Exercise brief: A faithful copy of the listing below is needed, with its pictures left out.

Extracted records:
##########
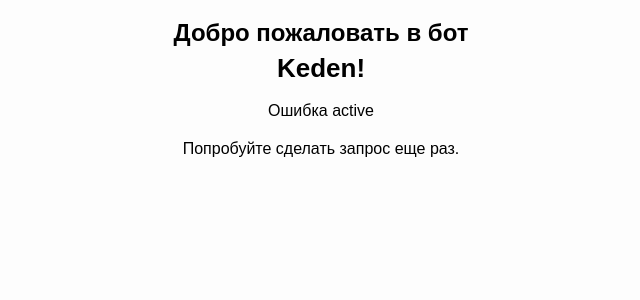
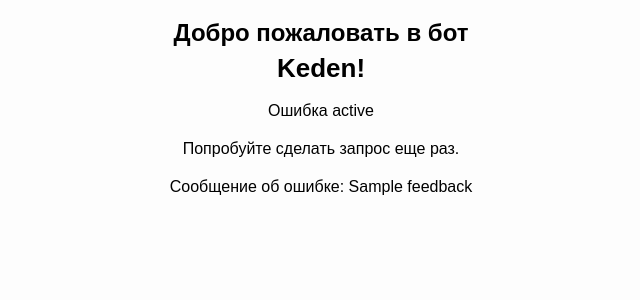
Before and after one commit to iceultanbrynza/keden-bot-backend, a Django app: template kedenwebpages/templates/kedenwebpages/error.html in a window 1280 px wide. Shown: the top 300 px of the page, without its empty margins (319-959 px from the left). Run offline with Django 5.2, Linux system fonts and the light colour scheme; the template is opened without the code that fills it: most values are stand-ins (such as "Sample title", 1, 10 or a date in 2020); some libraries are stand-ins or nearby versions.

Commit message:
fix: error handling for Moi Zayavki

```diff
--- a/kedenwebpages/templates/kedenwebpages/error.html
+++ b/kedenwebpages/templates/kedenwebpages/error.html
@@ -14,6 +14,8 @@
     <p>Ошибка {{ status }}</p>
     <p>Попробуйте сделать запрос еще раз.</p>
 
-
+    {% if feedback %}
+    <p id="feedback">Сообщение об ошибке: {{ feedback }}</p>
+    {% endif %}
 </body>
 </html>
--- a/kedenwebpages/views.py
+++ b/kedenwebpages/views.py
@@ -245,8 +245,10 @@ async def return_filled_application_form(request:HttpRequest, id:int=None):
         json_data = response.json()
         result = json_data.get('result', {})
         items = result.get('items', [])
+
         if not items:
-            return
+            return render(request, 'kedenwebpages/error.html', context={'status': 500,
+                                                                        'feedback': f'Заявление#{id} не существует/удалено.'})
         item = items[0]
         # в поле ufCrm168Text хранится ответ тех.поддержки, который нужно разпарсить
         text = item['ufCrm168Text']
```
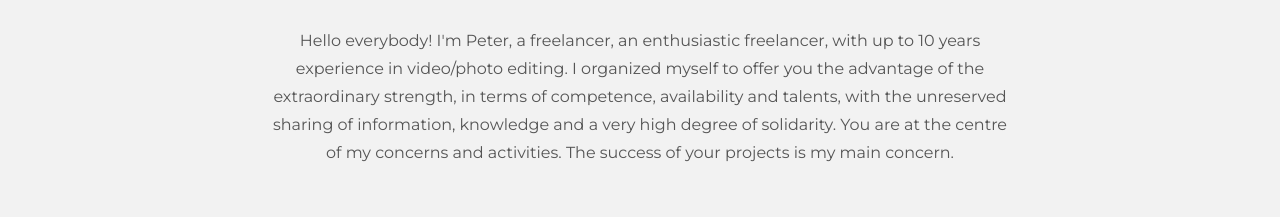
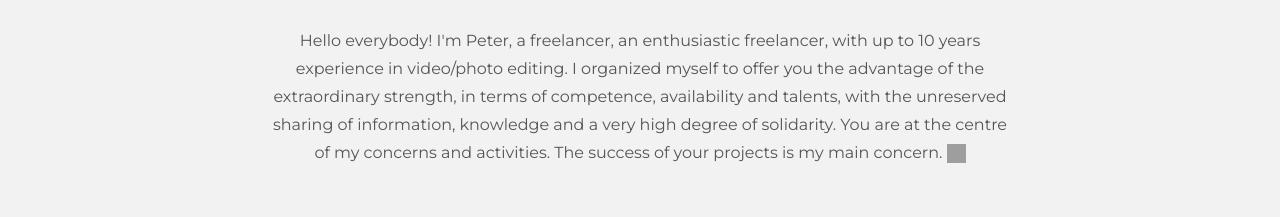
Before and after one commit to PeterPortfolioMac/en, a plain HTML site: page index.html in a window 1280 px wide. Shown: the part 488-705 px from the top of the page. Drawn offline with nearby package versions, Linux system fonts and the light colour scheme; grey boxes are pictures that could not be loaded.

Commit message:
Update index.html

```diff
--- a/index.html
+++ b/index.html
@@ -61,7 +61,7 @@
 				<div class="col-lg-8 col-lg-offset-2 centered">
 					<img src="assets/img/user.png" alt="Stanley">
 					<h1>Hi, I am Peter!</h1>
-					<p>Hello everybody! I'm Peter, a freelancer, an enthusiastic freelancer, with up to 10 years experience in video/photo editing. I organized myself  to offer you the advantage of the extraordinary strength, in terms of competence, availability and talents, with the unreserved sharing of information, knowledge and a very high degree of solidarity. You are at the centre of my concerns and activities. The success of your projects is my main concern.</p>
+					<p>Hello everybody! I'm Peter, a freelancer, an enthusiastic freelancer, with up to 10 years experience in video/photo editing. I organized myself to offer you the advantage of the extraordinary strength, in terms of competence, availability and talents, with the unreserved sharing of information, knowledge and a very high degree of solidarity. You are at the centre of my concerns and activities. The success of your projects is my main concern.&nbsp;<img src="https://emojipedia-us.s3.dualstack.us-west-1.amazonaws.com/thumbs/72/whatsapp/116/winking-face_1f609.png" alt="😉 (Winking Face)" width="19" height="19" /></p>
 
 
 				</div><!-- /col-lg-8 -->
```
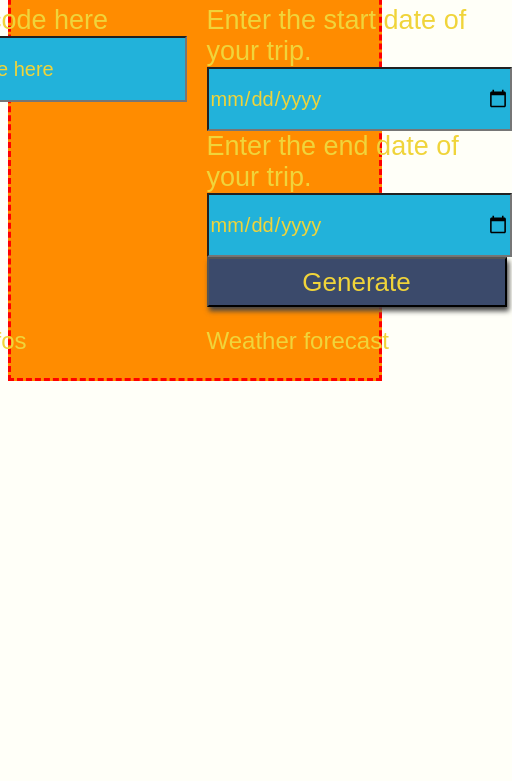
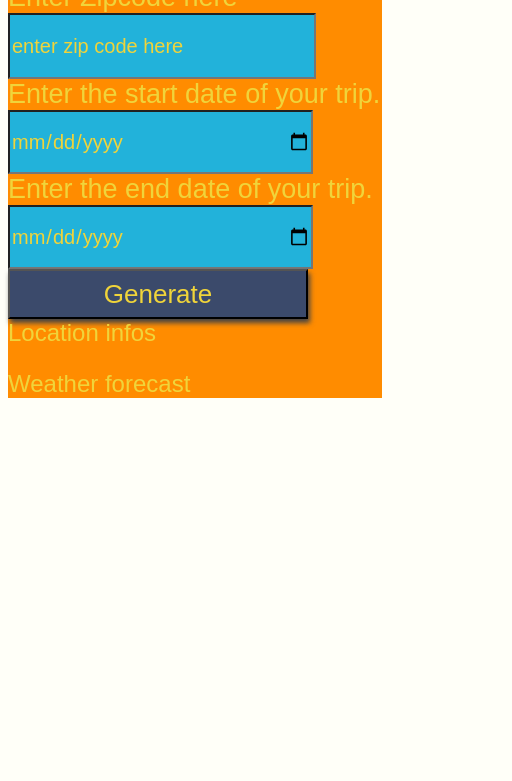
Before and after one commit to fraden/Javascript-Travel-App, a website built with webpack: page src/client/views/index.html in a window 390 px wide. Shown: the part 63-844 px from the top of the page, 512 px wide, since content can reach past the window. Built offline with nearby package versions, Linux system fonts and the light colour scheme.

Commit message:
feat: improved usability for phone browsers

```diff
--- a/src/client/styles/style.scss
+++ b/src/client/styles/style.scss
@@ -5,17 +5,12 @@ body {
 }
 
 #app {
-    display: grid;
-    grid-template-rows: auto auto auto;
-    grid-template-columns: repeat(5 1fr);
-    grid-template-areas: "hd hd hd hd hd" "zp zp td td td" "li li fc fc fc";
     background: darkorange;
     color: #f0d43a;
     justify-content: center;
     grid-gap: 1em;
     font-size: 20px;
     font-family: 'Oswald', sans-serif;
-    border: medium dashed red;
 }
 
 .entry {
@@ -36,12 +31,31 @@ body {
     grid-area: td;
 }
 
+.content {
+    display: flex;
+    flex-flow: row wrap;
+}
+
+.input {
+    width: 700px;
+    grid-area: inp;
+}
+
+.output {
+    grid-area: out;
+    width: 400px;
+}
+
 .locationinfos {
     grid-area: li;
+    display: flex;
+    flex-flow: column wrap;
 }
 
 .forecast {
     grid-area: fc;
+    display: flex;
+    flex-flow: column wrap;
 }
 
 
--- a/src/client/views/index.html
+++ b/src/client/views/index.html
@@ -11,6 +11,8 @@
         <div class="holder headline">
             Weather Journal App
         </div>
+        <div class="content">
+            <div class="input">
                 <div class="holder zip">
                     <label for="zip">Enter Zipcode here</label>
                     <input type="text" id="zip" placeholder="enter zip code here">
@@ -24,6 +26,8 @@
                     <div id="trip-length"></div>
                     <button class="button" id="generate" type="submit"> Generate </button>
                 </div>
+            </div>
+            <div class="output">
                 <div class="holder locationinfos">
                     <div class="title" style="font-size: larger;">Location infos</div>
                     <div id="lat"></div>
@@ -42,7 +46,8 @@
                         <div id="description"></div>
                     </div>
                 </div>
-
+            </div>
+        </div>
     </div>
 
 </body>
```
Lines whose indentation alone changed are shown as unchanged.
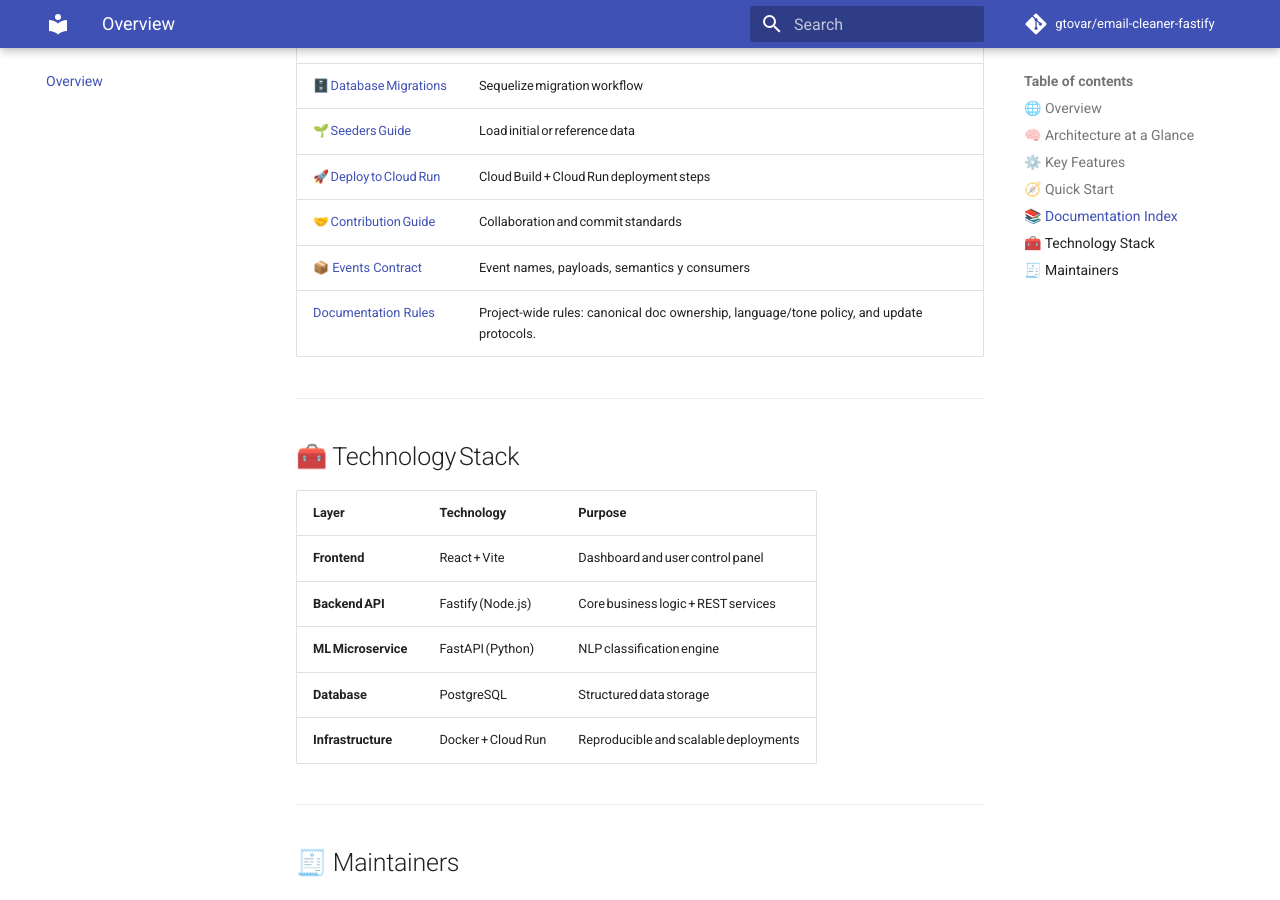
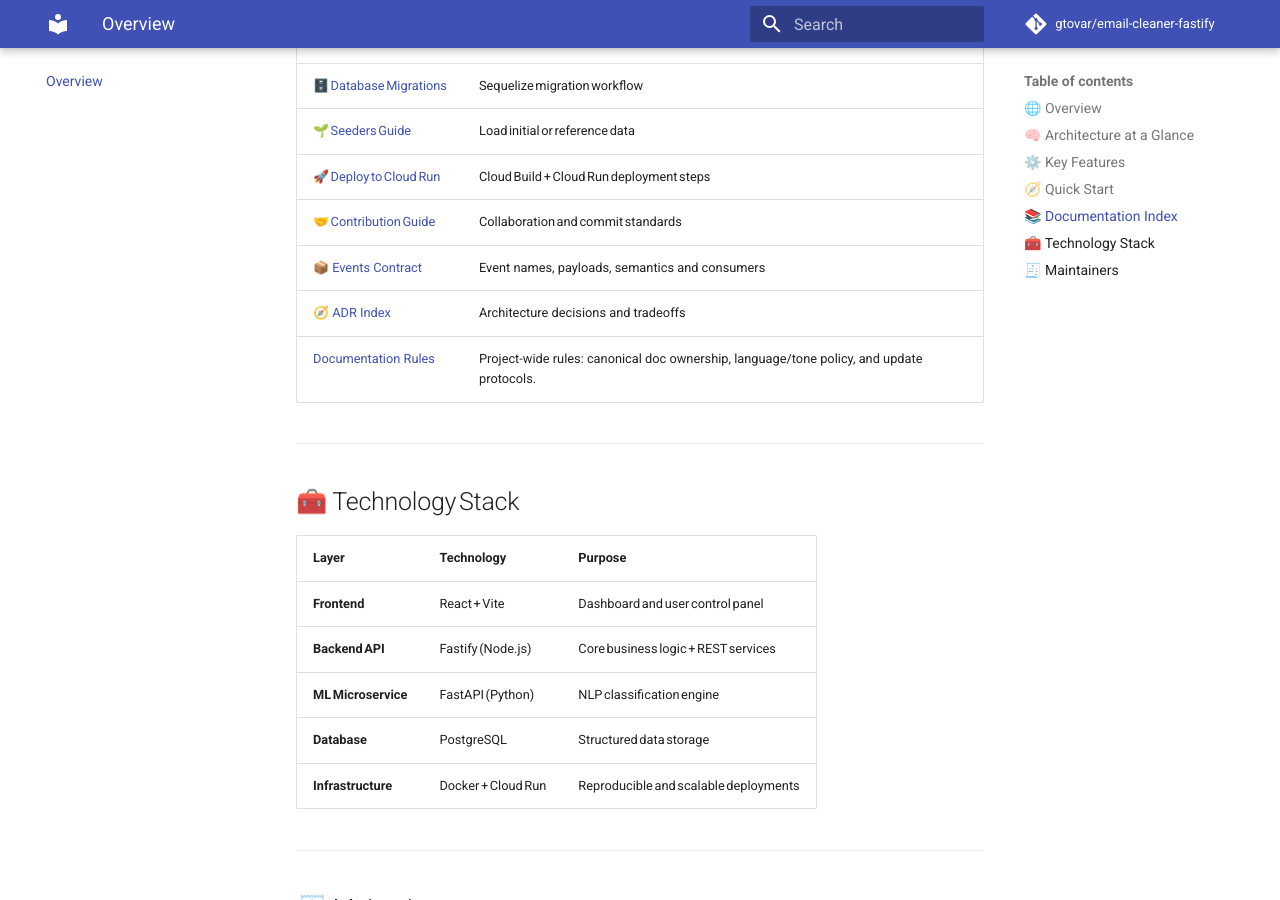
Before and after one commit to gtovar/email-cleaner-fastify, an MkDocs documentation site: the page built from docs/index.md, in a window 1280 px wide and 900 px high, scrolled down 2820 px. Built offline with MkDocs 1.6.1 and Material for MkDocs 9.7.7, drawn with Linux system fonts in a browser that asks for light colours; comment, search, counter and statistics services are not loaded.

Commit message:
feat(events): add suggestions publish threshold
- publish domain.suggestions.generated only when totalSuggestions >= 10
- document the threshold in events contract and API reference
- add ADR 004 for the decision

```diff
--- a/docs/index.md
+++ b/docs/index.md
@@ -100,7 +100,8 @@
 | [🌱 Seeders Guide](./seeders.guia.md) | Load initial or reference data |
 | [🚀 Deploy to Cloud Run](./despliegue-cloudrun.md) | Cloud Build + Cloud Run deployment steps |
 | [🤝 Contribution Guide](https://github.com/gtovar/email-cleaner-fastify/blob/main/CONTRIBUTION.md) | Collaboration and commit standards |
-| [📦 Events Contract](./events_contract.md) | Event names, payloads, semantics y consumers |
+| [📦 Events Contract](./events_contract.md) | Event names, payloads, semantics and consumers |
+| [🧭 ADR Index](./adr) | Architecture decisions and tradeoffs |
 | [Documentation Rules](./documentation_rules.md) | Project-wide rules: canonical doc ownership, language/tone policy, and update protocols. |
 
 
```
Also changed, not shown: docs/API_REFERENCE.md (+1 -0 lines), docs/adr/004-suggestions-event-threshold.md (added, +18 -0 lines), docs/events_contract.md (+1 -1 lines), 1 other file.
##########
Your response:
Before and after one commit to iceultanbrynza/keden-bot-backend, a Django app: template kedenwebpages/templates/kedenwebpages/error.html in a window 1280 px wide. Shown: the top 300 px of the page, without its empty margins (319-959 px from the left). Run offline with Django 5.2, Linux system fonts and the light colour scheme; the template is opened without the code that fills it: most values are stand-ins (such as "Sample title", 1, 10 or a date in 2020); some libraries are stand-ins or nearby versions.

Commit message:
fix: error handling for Moi Zayavki

```diff
--- a/kedenwebpages/templates/kedenwebpages/error.html
+++ b/kedenwebpages/templates/kedenwebpages/error.html
@@ -14,6 +14,8 @@
     <p>Ошибка {{ status }}</p>
     <p>Попробуйте сделать запрос еще раз.</p>
 
-
+    {% if feedback %}
+    <p id="feedback">Сообщение об ошибке: {{ feedback }}</p>
+    {% endif %}
 </body>
 </html>
--- a/kedenwebpages/views.py
+++ b/kedenwebpages/views.py
@@ -245,8 +245,10 @@ async def return_filled_application_form(request:HttpRequest, id:int=None):
         json_data = response.json()
         result = json_data.get('result', {})
         items = result.get('items', [])
+
         if not items:
-            return
+            return render(request, 'kedenwebpages/error.html', context={'status': 500,
+                                                                        'feedback': f'Заявление#{id} не существует/удалено.'})
         item = items[0]
         # в поле ufCrm168Text хранится ответ тех.поддержки, который нужно разпарсить
         text = item['ufCrm168Text']
```
Before and after one commit to PeterPortfolioMac/en, a plain HTML site: page index.html in a window 1280 px wide. Shown: the part 488-705 px from the top of the page. Drawn offline with nearby package versions, Linux system fonts and the light colour scheme; grey boxes are pictures that could not be loaded.

Commit message:
Update index.html

```diff
--- a/index.html
+++ b/index.html
@@ -61,7 +61,7 @@
 				<div class="col-lg-8 col-lg-offset-2 centered">
 					<img src="assets/img/user.png" alt="Stanley">
 					<h1>Hi, I am Peter!</h1>
-					<p>Hello everybody! I'm Peter, a freelancer, an enthusiastic freelancer, with up to 10 years experience in video/photo editing. I organized myself  to offer you the advantage of the extraordinary strength, in terms of competence, availability and talents, with the unreserved sharing of information, knowledge and a very high degree of solidarity. You are at the centre of my concerns and activities. The success of your projects is my main concern.</p>
+					<p>Hello everybody! I'm Peter, a freelancer, an enthusiastic freelancer, with up to 10 years experience in video/photo editing. I organized myself to offer you the advantage of the extraordinary strength, in terms of competence, availability and talents, with the unreserved sharing of information, knowledge and a very high degree of solidarity. You are at the centre of my concerns and activities. The success of your projects is my main concern.&nbsp;<img src="https://emojipedia-us.s3.dualstack.us-west-1.amazonaws.com/thumbs/72/whatsapp/116/winking-face_1f609.png" alt="😉 (Winking Face)" width="19" height="19" /></p>
 
 
 				</div><!-- /col-lg-8 -->
```
Before and after one commit to fraden/Javascript-Travel-App, a website built with webpack: page src/client/views/index.html in a window 390 px wide. Shown: the part 63-844 px from the top of the page, 512 px wide, since content can reach past the window. Built offline with nearby package versions, Linux system fonts and the light colour scheme.

Commit message:
feat: improved usability for phone browsers

```diff
--- a/src/client/styles/style.scss
+++ b/src/client/styles/style.scss
@@ -5,17 +5,12 @@ body {
 }
 
 #app {
-    display: grid;
-    grid-template-rows: auto auto auto;
-    grid-template-columns: repeat(5 1fr);
-    grid-template-areas: "hd hd hd hd hd" "zp zp td td td" "li li fc fc fc";
     background: darkorange;
     color: #f0d43a;
     justify-content: center;
     grid-gap: 1em;
     font-size: 20px;
     font-family: 'Oswald', sans-serif;
-    border: medium dashed red;
 }
 
 .entry {
@@ -36,12 +31,31 @@ body {
     grid-area: td;
 }
 
+.content {
+    display: flex;
+    flex-flow: row wrap;
+}
+
+.input {
+    width: 700px;
+    grid-area: inp;
+}
+
+.output {
+    grid-area: out;
+    width: 400px;
+}
+
 .locationinfos {
     grid-area: li;
+    display: flex;
+    flex-flow: column wrap;
 }
 
 .forecast {
     grid-area: fc;
+    display: flex;
+    flex-flow: column wrap;
 }
 
 
--- a/src/client/views/index.html
+++ b/src/client/views/index.html
@@ -11,6 +11,8 @@
         <div class="holder headline">
             Weather Journal App
         </div>
+        <div class="content">
+            <div class="input">
                 <div class="holder zip">
                     <label for="zip">Enter Zipcode here</label>
                     <input type="text" id="zip" placeholder="enter zip code here">
@@ -24,6 +26,8 @@
                     <div id="trip-length"></div>
                     <button class="button" id="generate" type="submit"> Generate </button>
                 </div>
+            </div>
+            <div class="output">
                 <div class="holder locationinfos">
                     <div class="title" style="font-size: larger;">Location infos</div>
                     <div id="lat"></div>
@@ -42,7 +46,8 @@
                         <div id="description"></div>
                     </div>
                 </div>
-
+            </div>
+        </div>
     </div>
 
 </body>
```
Lines whose indentation alone changed are shown as unchanged.
Before and after one commit to gtovar/email-cleaner-fastify, an MkDocs documentation site: the page built from docs/index.md, in a window 1280 px wide and 900 px high, scrolled down 2820 px. Built offline with MkDocs 1.6.1 and Material for MkDocs 9.7.7, drawn with Linux system fonts in a browser that asks for light colours; comment, search, counter and statistics services are not loaded.

Commit message:
feat(events): add suggestions publish threshold
- publish domain.suggestions.generated only when totalSuggestions >= 10
- document the threshold in events contract and API reference
- add ADR 004 for the decision

```diff
--- a/docs/index.md
+++ b/docs/index.md
@@ -100,7 +100,8 @@
 | [🌱 Seeders Guide](./seeders.guia.md) | Load initial or reference data |
 | [🚀 Deploy to Cloud Run](./despliegue-cloudrun.md) | Cloud Build + Cloud Run deployment steps |
 | [🤝 Contribution Guide](https://github.com/gtovar/email-cleaner-fastify/blob/main/CONTRIBUTION.md) | Collaboration and commit standards |
-| [📦 Events Contract](./events_contract.md) | Event names, payloads, semantics y consumers |
+| [📦 Events Contract](./events_contract.md) | Event names, payloads, semantics and consumers |
+| [🧭 ADR Index](./adr) | Architecture decisions and tradeoffs |
 | [Documentation Rules](./documentation_rules.md) | Project-wide rules: canonical doc ownership, language/tone policy, and update protocols. |
 
 
```
Also changed, not shown: docs/API_REFERENCE.md (+1 -0 lines), docs/adr/004-suggestions-event-threshold.md (added, +18 -0 lines), docs/events_contract.md (+1 -1 lines), 1 other file.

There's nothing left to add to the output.